Kid-Snatch Parents Nabbed By Pennsylvania Police
The parents accused last week of snatching their eight children from a Forest Hills foster-care facility remain in custody of law enforcement officials in Harrisburg, Pennsylvania, where they await extradition back to Queens, authorities said.
Shanel Nadal, 28, the biological mother of the eight children, and her husband Nephra Payne, 34, were arrested by police in Pennsylvania late Monday night after they were discovered living with the children in a van without license plates, parked on a street in Harrisburg.
The children, seven boys ages 4 to 11 and an 11-month-old girl, were reported in good condition and are in protective custody with Pennsylvania child care officials.
The parents are making strong allegations that some of the children were abused while in foster care under supervision by the city Administration of Child Care Services. Nadal allegedly told police in Harrisburg that the couple snatched the children “because of the abuse,” law enforcement officials said.
Nadal and Payne snatched the children on September 19, during a supervised visit at the Forestdale Child Agency on 112th Street near 67th Drive in Forest Hills. The abduction set off a week long manhunt for the couple that involved Queens police and agents from the FBI Child Abduction Squad.
The parents lost custody of the children amid serious allegations that Payne abused his sons, authorities said. City officials placed the children among three foster homes after the allegations surfaced, splitting the boys into two foster homes. Nefertiti was placed in a third home after her birth in September 2010, authorities said.
Both parents made frequent visits with the children at the foster-care agency, arriving on time and abiding by rules established by the agency, authorities said.

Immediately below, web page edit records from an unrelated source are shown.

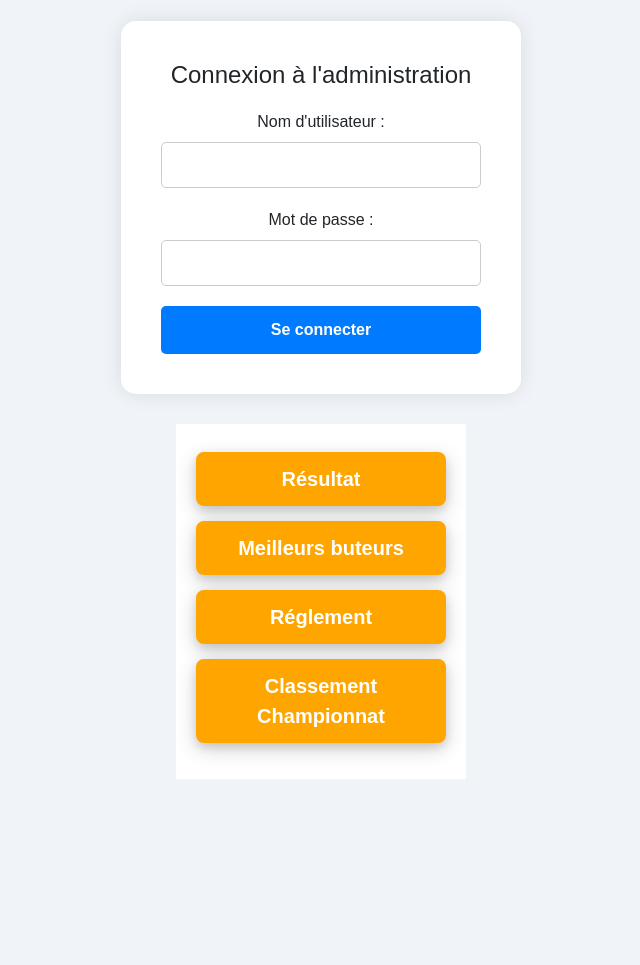
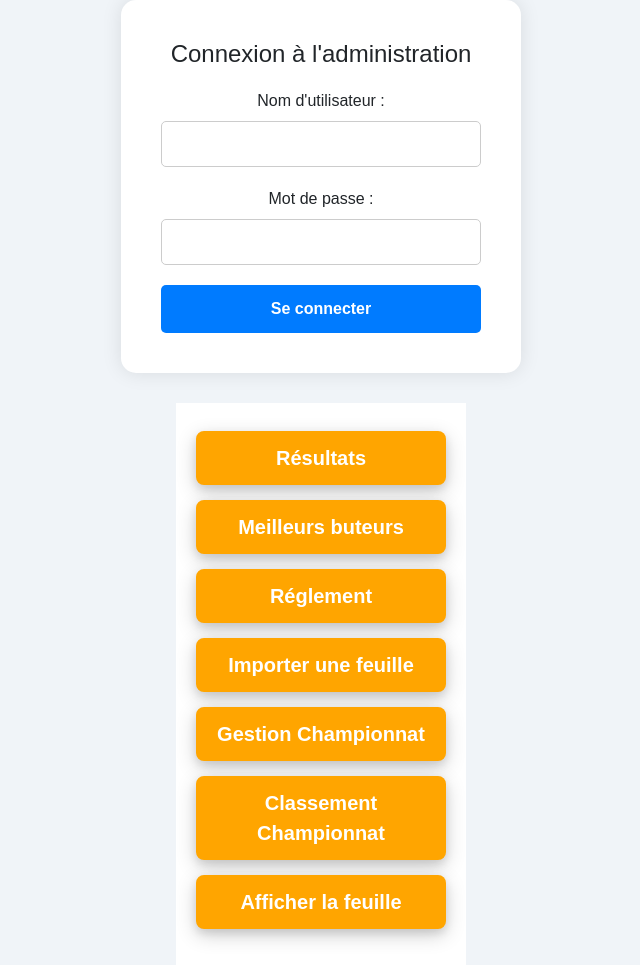
Before and after one commit to LiseWs/Waterpolo-projet-BTS, a PHP site: page /login.php in a window 1280 px wide. Shown: the whole page, without its empty margins (319-959 px from the left). Before the commit the page ends 779 px from the top, so only its background shows below. Run offline with PHP 8.4, Linux system fonts and the light colour scheme.

Commit message:
Fix burg

```diff
--- a/CODAGE/VERSION_FINAL/login.php
+++ b/CODAGE/VERSION_FINAL/login.php
@@ -145,10 +145,13 @@ if ($_SERVER['REQUEST_METHOD'] === 'POST') {
     <nav class="menu">
         <ul>
 
-        <li class="bouton"><a href="index1.php">Résultat</a></li> <!-- Lien vers la page des résultats -->
+        <li class="bouton"><a href="index1.php">Résultats </a></li> <!-- Lien vers la page des meilleurs buteurs -->
         <li class="bouton"><a href="Meilleur_buteurs.php">Meilleurs buteurs </a></li> <!-- Lien vers la page des meilleurs buteurs -->
         <li class="bouton"><a href="règle_water-polo.php">Réglement</a></li> <!-- Lien vers la page du règlement -->
+        <li class="bouton"><a href="upload_match.php">Importer une feuille</a></li> <!-- Upload de la feuille de match sur la BDD -->
+        <li class="bouton"><a href="gestion_championnats.php">Gestion Championnat</a></li> <!-- Upload de la feuille de match sur la BDD -->
         <li class="bouton"><a href="classement.php">Classement Championnat</a></li> <!-- Upload de la feuille de match sur la BDD -->
+        <li class="bouton"><a href="affichage_feuille_match_bdd.php">Afficher la feuille</a></li> <!-- Upload de la feuille de match sur la BDD -->
       </ul>
     </nav>
 
```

The baby’s foster mother was at the Forestdale Agency on September 19, during the parent’s routine visit with the children – which took place under the watchful eyes of two staff members, police said.
The woman told reporters, “Nothing was out of the ordinary,” when she arrived with the baby for the visit. The foster mother said she waited on a bench about 25 feet from Nadal and the children, “giving them privacy” as the children played and interacted with their mother.
The foster mother said a she looked up, approximately 15 minutes into the visit and they “were gone.”
Law enforcement sources said Nadal took the children to a vending machine inside the agency while the foster mothers waited outside and then slipped out a back door with them. Staffers who were supposed to be with Nadal and the children were nowhere in sight when she left the building, the sources said.
Officials at Forestdale, a contractor of the city Administration for Children’s Services, declined comment.
In their search for the family, Queens detectives reached out to law enforcement agencies in some areas of South Carolina where the couple lived for two years, police sources said.
A spokesperson for Queens District Attorney Richard Brown said it is unclear when the parents will return to Queens.
If the parents waive extradition to New York, Queens detectives could head to Pennsylvania late this week to bring them back, law enforcement sources said. Their return could take up to three weeks, if Nadal and Payne decide to fight extradition, the sources said.
The city Administration for Child Services (ACS) released a statement saying they are taking Nadal’s allegations of foster care abuse “very seriously.” Agency officials said their first concern is the well-being of the children, who would be returned to the custody of ACS.
An attorney for the parents told reporters his clients took the children from Forestdale in an attempt “to remove them from an environment of abuse.”
Law enforcement sources told the Gazette it is currently unclear what will happen to the children when they return to New York City. “No one can say for sure if they will be returned to their current foster families,” the sources said.
Nadal and Payne are facing multiple charges of kidnapping, custodial interference and child endangerment.